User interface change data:
*** Block opens ***

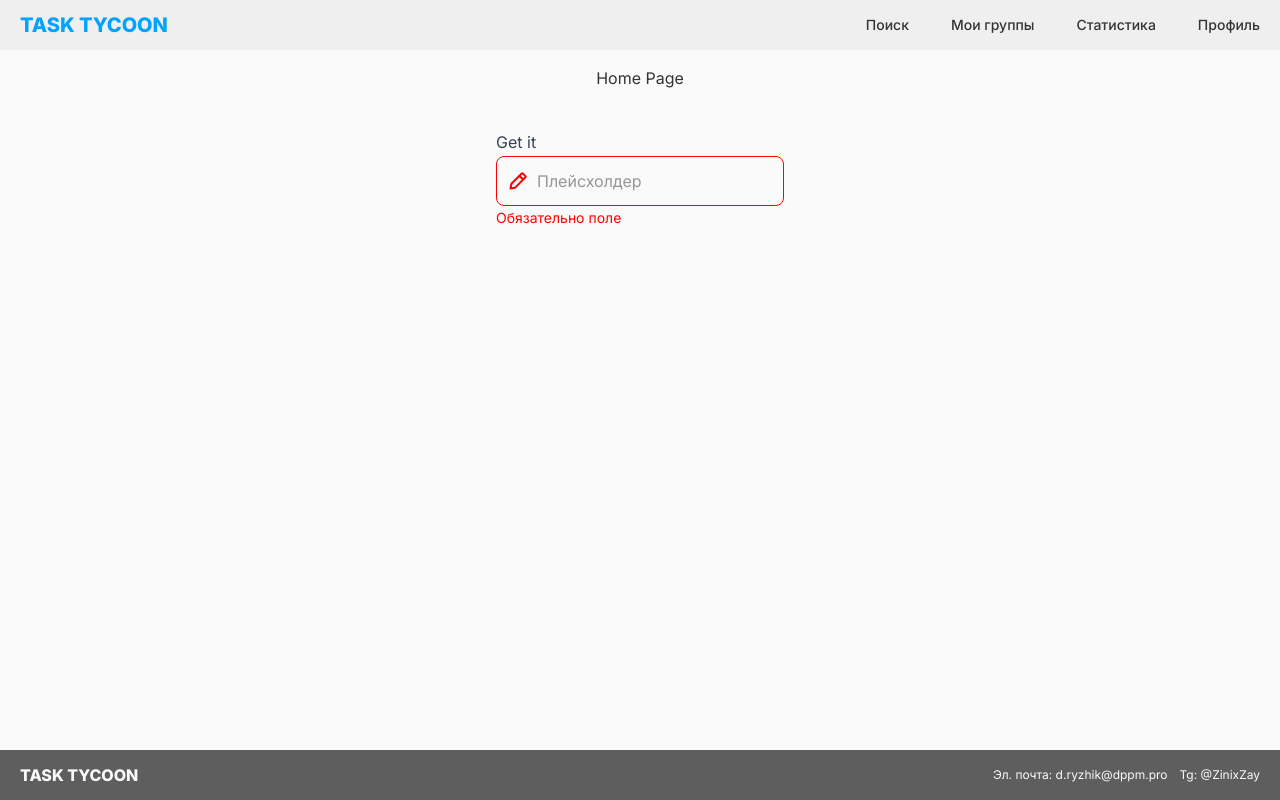
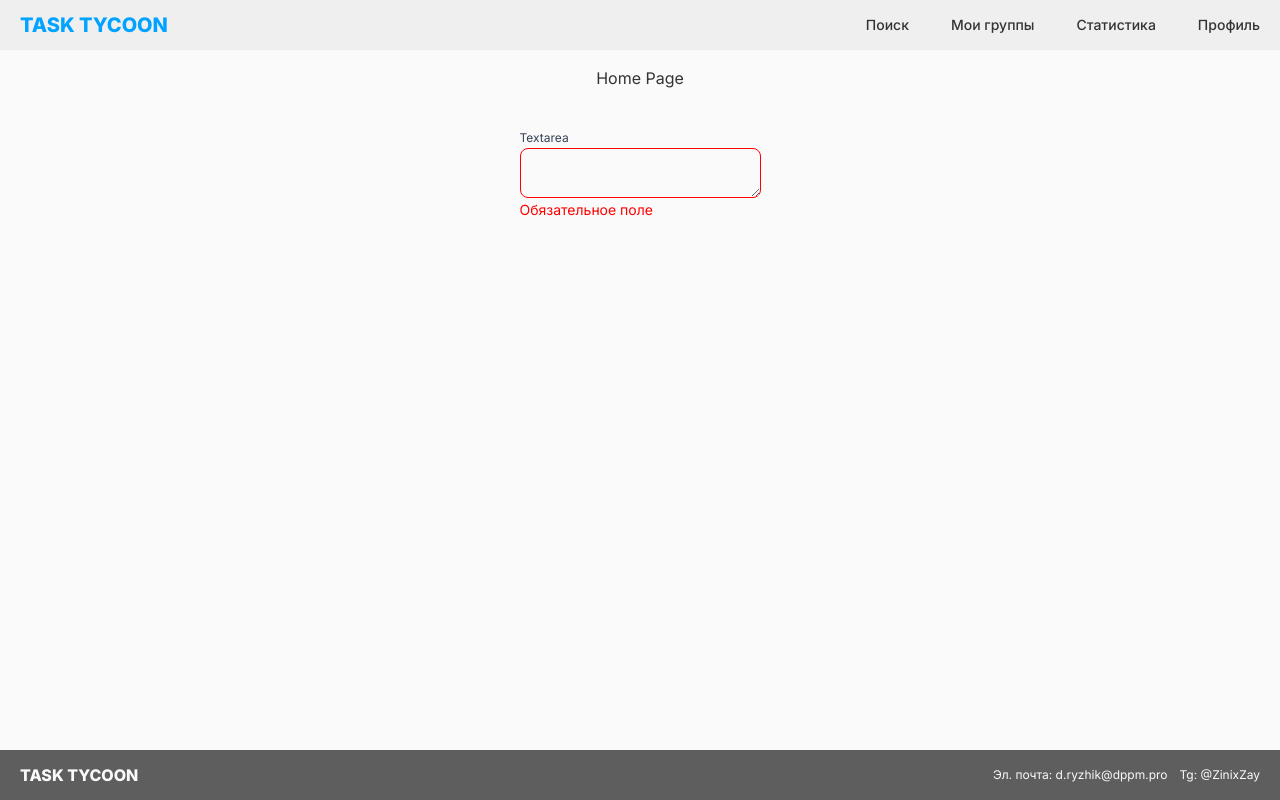
Before and after one commit to N-N0th1n9/task-tycoon-front-v2, a Next.js app: page / in a window 1280 px wide. Built offline with nearby package versions, Linux system fonts and the light colour scheme.

Commit message:
textarea: create base ui

```diff
--- a/src/app/(public)/(home)/page.tsx
+++ b/src/app/(public)/(home)/page.tsx
@@ -1,15 +1,12 @@
-import Input from '@/shared/components/input'
-import EditIcon from '@/shared/icons/edit'
+import Textarea from '@/shared/components/textarea'
 
 const HomePage = () => {
   return (
     <div className='flex flex-col items-center justify-center gap-20'>
       <h1>Home Page</h1>
-      <Input
-        placeholder='Плейсхолдер'
-        label='Get it'
-        icon={<EditIcon />}
-        error='Обязательно поле'
+      <Textarea
+        label='Textarea'
+        error='Обязательное поле'
       />
     </div>
   )
--- a/src/shared/components/input/index.tsx
+++ b/src/shared/components/input/index.tsx
@@ -10,7 +10,7 @@ interface IProps extends React.InputHTMLAttributes<HTMLInputElement> {
 const Input: FC<IProps> = ({ label, error, icon, className, ...props }) => {
   return (
     <div className='relative flex flex-col transition'>
-      {label && <label className='mb-1 text-gray-700'>{label}</label>}
+      {label && <label className='mb-1 text-xs text-gray-700'>{label}</label>}
 
       <div
         className={cln(
--- /dev/null
+++ b/src/shared/components/textarea/index.tsx
@@ -0,0 +1,25 @@
+import cln from '@/shared/helpers/classname'
+import { FC, TextareaHTMLAttributes } from 'react'
+
+interface IProps extends TextareaHTMLAttributes<HTMLTextAreaElement> {
+  label?: string
+  error?: string
+}
+
+const Textarea: FC<IProps> = ({ label, error, className, ...props }) => {
+  return (
+    <div className='relative flex max-h-200 flex-col transition'>
+      {label && <label className='mb-1 text-xs text-gray-700'>{label}</label>}
+      <textarea
+        className={cln(
+          'group rounded-ttBase border-ttLightGray focus-within:border-ttLightBlack hover:border-ttGray flex h-25 resize-y gap-5 border px-6 text-base outline-none',
+          { 'border-ttRed': error }
+        )}
+        {...props}
+      />
+      {error && <p className='text-ttRed mt-1 text-sm'>{error}</p>}
+    </div>
+  )
+}
+
+export default Textarea
```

*** Block closes ***

About this exercise: The entries are to be restated word for word, and no picture should appear in the copy.

Response to the exercise:
Before and after one commit to N-N0th1n9/task-tycoon-front-v2, a Next.js app: page / in a window 1280 px wide. Built offline with nearby package versions, Linux system fonts and the light colour scheme.

Commit message:
textarea: create base ui

```diff
--- a/src/app/(public)/(home)/page.tsx
+++ b/src/app/(public)/(home)/page.tsx
@@ -1,15 +1,12 @@
-import Input from '@/shared/components/input'
-import EditIcon from '@/shared/icons/edit'
+import Textarea from '@/shared/components/textarea'
 
 const HomePage = () => {
   return (
     <div className='flex flex-col items-center justify-center gap-20'>
       <h1>Home Page</h1>
-      <Input
-        placeholder='Плейсхолдер'
-        label='Get it'
-        icon={<EditIcon />}
-        error='Обязательно поле'
+      <Textarea
+        label='Textarea'
+        error='Обязательное поле'
       />
     </div>
   )
--- a/src/shared/components/input/index.tsx
+++ b/src/shared/components/input/index.tsx
@@ -10,7 +10,7 @@ interface IProps extends React.InputHTMLAttributes<HTMLInputElement> {
 const Input: FC<IProps> = ({ label, error, icon, className, ...props }) => {
   return (
     <div className='relative flex flex-col transition'>
-      {label && <label className='mb-1 text-gray-700'>{label}</label>}
+      {label && <label className='mb-1 text-xs text-gray-700'>{label}</label>}
 
       <div
         className={cln(
--- /dev/null
+++ b/src/shared/components/textarea/index.tsx
@@ -0,0 +1,25 @@
+import cln from '@/shared/helpers/classname'
+import { FC, TextareaHTMLAttributes } from 'react'
+
+interface IProps extends TextareaHTMLAttributes<HTMLTextAreaElement> {
+  label?: string
+  error?: string
+}
+
+const Textarea: FC<IProps> = ({ label, error, className, ...props }) => {
+  return (
+    <div className='relative flex max-h-200 flex-col transition'>
+      {label && <label className='mb-1 text-xs text-gray-700'>{label}</label>}
+      <textarea
+        className={cln(
+          'group rounded-ttBase border-ttLightGray focus-within:border-ttLightBlack hover:border-ttGray flex h-25 resize-y gap-5 border px-6 text-base outline-none',
+          { 'border-ttRed': error }
+        )}
+        {...props}
+      />
+      {error && <p className='text-ttRed mt-1 text-sm'>{error}</p>}
+    </div>
+  )
+}
+
+export default Textarea
```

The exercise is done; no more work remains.